Poor Cow - Ken Loach's first feature film and a landmark in British social realist filmmaking - is now available in a new digital restoration.
This snapshot of '60s London stars Carol White (Up the Junction, Cathy Come Home) as young mother Joy.
Beautiful, free-spirited and resilient, Joy is nevertheless struggling to cope while her brutal, uncaring husband (John Bindon) is in jail. Clutching at any slight chance of happiness, she falls for his associate, Dave (Terence Stamp) - but with heart-breaking results. Loach depicts Joy's world with typical care, showing how her plight derives from a set of social circumstances largely outside her control.

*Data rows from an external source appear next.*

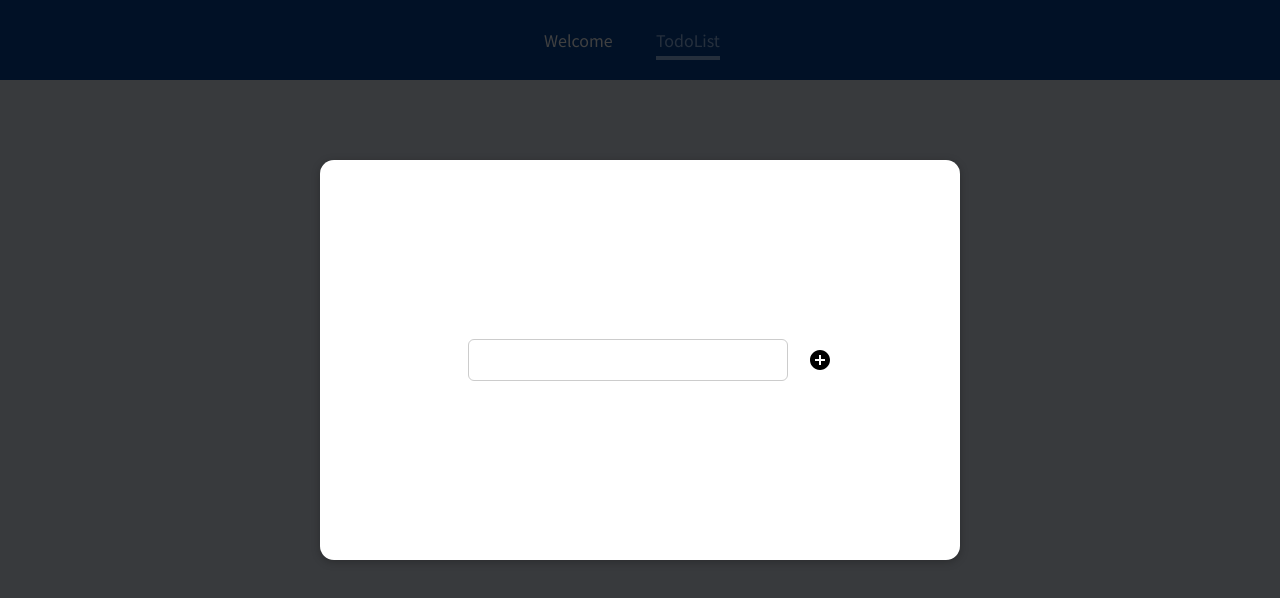
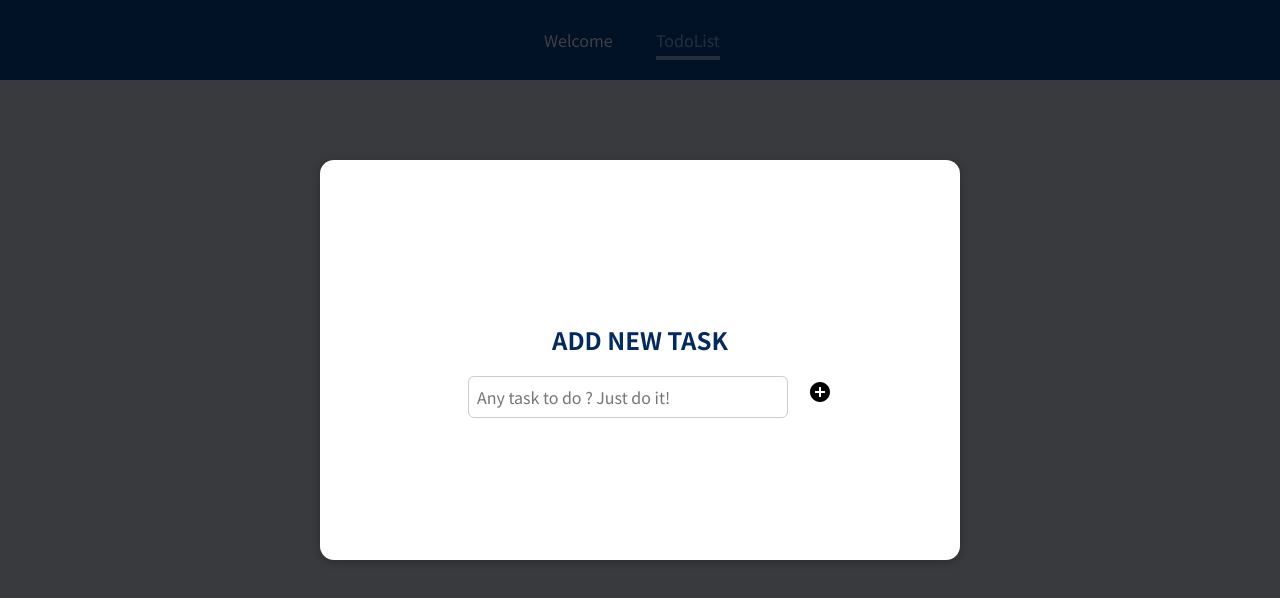
Before and after one commit to mriiad/todo-list, a React (Create React App) app: page /todolist/new-item in a window 1280 px wide. Both pictures are taken after a click on the button "Add a new task". Shown: the top 598 px of the page. Built offline with nearby package versions, Linux system fonts and the light colour scheme.

Commit message:
Add some sytling to the form

```diff
--- a/src/components/NewItemForm.js
+++ b/src/components/NewItemForm.js
@@ -30,22 +30,24 @@ function NewItemForm() {
 		}
 	};
 
-	const pointerStyle = { cursor: 'pointer' };
-
 	return (
 		<Fragment>
 			{state.isNoData && <NoDataMessageAlert />}
 			<Modal>
 				<div className={classes.newItem__control__container}>
+					<h2 className={classes.newItem__control__title}>
+						ADD NEW TASK
+					</h2>
 					<input
 						className={classes.newItem__control}
 						type='text'
 						value={enteredText}
 						onChange={onInputChangeHandler}
+						placeholder='Any task to do ? Just do it!'
 					/>
 					<AddCircleIcon
 						onClick={onAjouterClickHandler}
-						style={pointerStyle}
+						style={{ cursor: 'pointer' }}
 					/>
 				</div>
 			</Modal>
--- a/src/components/NewItemForm.module.css
+++ b/src/components/NewItemForm.module.css
@@ -1,8 +1,3 @@
-.newItem__control__container {
-  display: flex;
-  flex-direction: row;
-  align-items: center;
-}
 .newItem__control {
 	font: inherit;
 	padding: 0.5rem;
@@ -13,3 +8,7 @@
 	width: 20rem;
 	max-width: 100%;
 }
+
+.newItem__control__title {
+	text-align: center;
+}
```
Lines whose indentation alone changed are shown as unchanged.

Full of '60s colour and music - including the music of Donovan - it's also stylistically innovative, with an improvised spontaneity and Joy providing first-person narration over the soundtrack.
It all serves to create a slightly distanced, ironic tone - offset by the film's tender compassion for, and thoughtful involvement in, its subject.
"Unlike her female contemporaries such as Julie Christie, Charlotte Rampling and Vanessa Redgrave, White is lost to popular memory and her contribution to British cinema history unsung..." Read our Director Catharine Des Forges on Loach's 'distinctive, beautiful, assured' star Carol White in Sight & Sound.